------ AVAILABLE DATA ------

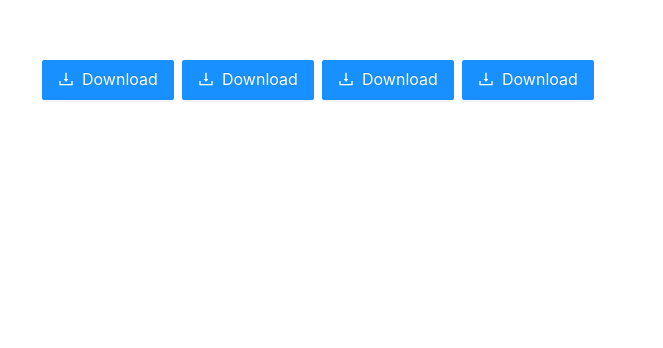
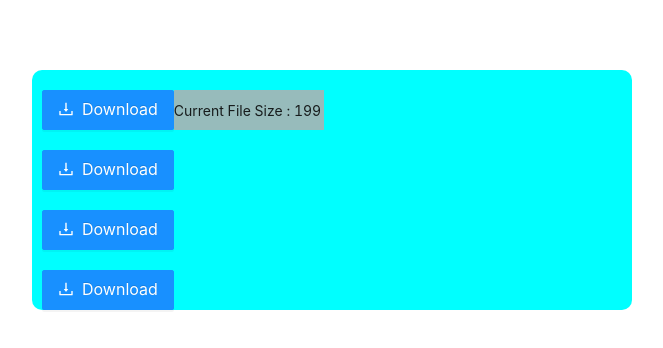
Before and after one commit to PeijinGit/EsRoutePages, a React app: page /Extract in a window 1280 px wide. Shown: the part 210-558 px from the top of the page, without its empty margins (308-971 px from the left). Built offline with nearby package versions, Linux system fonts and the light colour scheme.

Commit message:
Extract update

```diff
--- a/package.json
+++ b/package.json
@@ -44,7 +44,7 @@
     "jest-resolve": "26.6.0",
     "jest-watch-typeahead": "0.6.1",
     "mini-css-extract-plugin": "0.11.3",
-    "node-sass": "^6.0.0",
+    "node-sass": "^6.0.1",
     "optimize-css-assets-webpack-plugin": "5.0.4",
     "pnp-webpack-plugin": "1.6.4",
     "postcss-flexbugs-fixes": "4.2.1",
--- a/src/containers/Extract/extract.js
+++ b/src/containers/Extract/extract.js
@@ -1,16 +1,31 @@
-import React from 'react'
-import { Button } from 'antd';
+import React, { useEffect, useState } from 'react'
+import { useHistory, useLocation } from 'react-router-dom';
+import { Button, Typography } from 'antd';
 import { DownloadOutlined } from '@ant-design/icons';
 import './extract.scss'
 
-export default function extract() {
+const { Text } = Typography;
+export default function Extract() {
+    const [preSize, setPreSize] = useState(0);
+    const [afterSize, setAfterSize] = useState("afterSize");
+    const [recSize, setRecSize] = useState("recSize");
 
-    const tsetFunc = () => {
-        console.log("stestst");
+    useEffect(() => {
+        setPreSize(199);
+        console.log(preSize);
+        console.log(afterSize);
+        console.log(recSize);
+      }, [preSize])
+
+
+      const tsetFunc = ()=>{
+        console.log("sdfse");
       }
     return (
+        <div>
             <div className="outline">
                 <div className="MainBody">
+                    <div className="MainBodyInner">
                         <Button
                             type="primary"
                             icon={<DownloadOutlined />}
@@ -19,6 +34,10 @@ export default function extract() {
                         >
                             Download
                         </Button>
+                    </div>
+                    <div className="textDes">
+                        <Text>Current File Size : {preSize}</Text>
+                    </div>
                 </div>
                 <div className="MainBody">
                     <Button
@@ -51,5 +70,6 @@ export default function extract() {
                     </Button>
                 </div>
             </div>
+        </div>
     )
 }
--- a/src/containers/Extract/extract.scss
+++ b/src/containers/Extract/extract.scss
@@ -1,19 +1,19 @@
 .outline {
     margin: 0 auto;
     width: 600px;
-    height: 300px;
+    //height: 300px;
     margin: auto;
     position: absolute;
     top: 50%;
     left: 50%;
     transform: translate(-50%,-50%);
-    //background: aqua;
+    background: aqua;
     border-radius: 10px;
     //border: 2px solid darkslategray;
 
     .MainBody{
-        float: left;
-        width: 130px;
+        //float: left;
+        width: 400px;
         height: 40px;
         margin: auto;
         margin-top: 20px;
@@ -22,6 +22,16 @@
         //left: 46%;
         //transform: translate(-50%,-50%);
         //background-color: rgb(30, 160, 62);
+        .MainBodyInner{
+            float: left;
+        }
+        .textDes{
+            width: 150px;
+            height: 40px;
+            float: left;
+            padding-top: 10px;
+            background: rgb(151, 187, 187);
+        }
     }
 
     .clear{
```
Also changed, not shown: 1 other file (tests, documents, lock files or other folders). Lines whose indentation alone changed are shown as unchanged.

------

→ **WHAT IS EXPECTED**
Each record should be printed exactly as it appears, leaving the pictures out.

→ **RESPONSE**
Before and after one commit to PeijinGit/EsRoutePages, a React app: page /Extract in a window 1280 px wide. Shown: the part 210-558 px from the top of the page, without its empty margins (308-971 px from the left). Built offline with nearby package versions, Linux system fonts and the light colour scheme.

Commit message:
Extract update

```diff
--- a/package.json
+++ b/package.json
@@ -44,7 +44,7 @@
     "jest-resolve": "26.6.0",
     "jest-watch-typeahead": "0.6.1",
     "mini-css-extract-plugin": "0.11.3",
-    "node-sass": "^6.0.0",
+    "node-sass": "^6.0.1",
     "optimize-css-assets-webpack-plugin": "5.0.4",
     "pnp-webpack-plugin": "1.6.4",
     "postcss-flexbugs-fixes": "4.2.1",
--- a/src/containers/Extract/extract.js
+++ b/src/containers/Extract/extract.js
@@ -1,16 +1,31 @@
-import React from 'react'
-import { Button } from 'antd';
+import React, { useEffect, useState } from 'react'
+import { useHistory, useLocation } from 'react-router-dom';
+import { Button, Typography } from 'antd';
 import { DownloadOutlined } from '@ant-design/icons';
 import './extract.scss'
 
-export default function extract() {
+const { Text } = Typography;
+export default function Extract() {
+    const [preSize, setPreSize] = useState(0);
+    const [afterSize, setAfterSize] = useState("afterSize");
+    const [recSize, setRecSize] = useState("recSize");
 
-    const tsetFunc = () => {
-        console.log("stestst");
+    useEffect(() => {
+        setPreSize(199);
+        console.log(preSize);
+        console.log(afterSize);
+        console.log(recSize);
+      }, [preSize])
+
+
+      const tsetFunc = ()=>{
+        console.log("sdfse");
       }
     return (
+        <div>
             <div className="outline">
                 <div className="MainBody">
+                    <div className="MainBodyInner">
                         <Button
                             type="primary"
                             icon={<DownloadOutlined />}
@@ -19,6 +34,10 @@ export default function extract() {
                         >
                             Download
                         </Button>
+                    </div>
+                    <div className="textDes">
+                        <Text>Current File Size : {preSize}</Text>
+                    </div>
                 </div>
                 <div className="MainBody">
                     <Button
@@ -51,5 +70,6 @@ export default function extract() {
                     </Button>
                 </div>
             </div>
+        </div>
     )
 }
--- a/src/containers/Extract/extract.scss
+++ b/src/containers/Extract/extract.scss
@@ -1,19 +1,19 @@
 .outline {
     margin: 0 auto;
     width: 600px;
-    height: 300px;
+    //height: 300px;
     margin: auto;
     position: absolute;
     top: 50%;
     left: 50%;
     transform: translate(-50%,-50%);
-    //background: aqua;
+    background: aqua;
     border-radius: 10px;
     //border: 2px solid darkslategray;
 
     .MainBody{
-        float: left;
-        width: 130px;
+        //float: left;
+        width: 400px;
         height: 40px;
         margin: auto;
         margin-top: 20px;
@@ -22,6 +22,16 @@
         //left: 46%;
         //transform: translate(-50%,-50%);
         //background-color: rgb(30, 160, 62);
+        .MainBodyInner{
+            float: left;
+        }
+        .textDes{
+            width: 150px;
+            height: 40px;
+            float: left;
+            padding-top: 10px;
+            background: rgb(151, 187, 187);
+        }
     }
 
     .clear{
```
Also changed, not shown: 1 other file (tests, documents, lock files or other folders). Lines whose indentation alone changed are shown as unchanged.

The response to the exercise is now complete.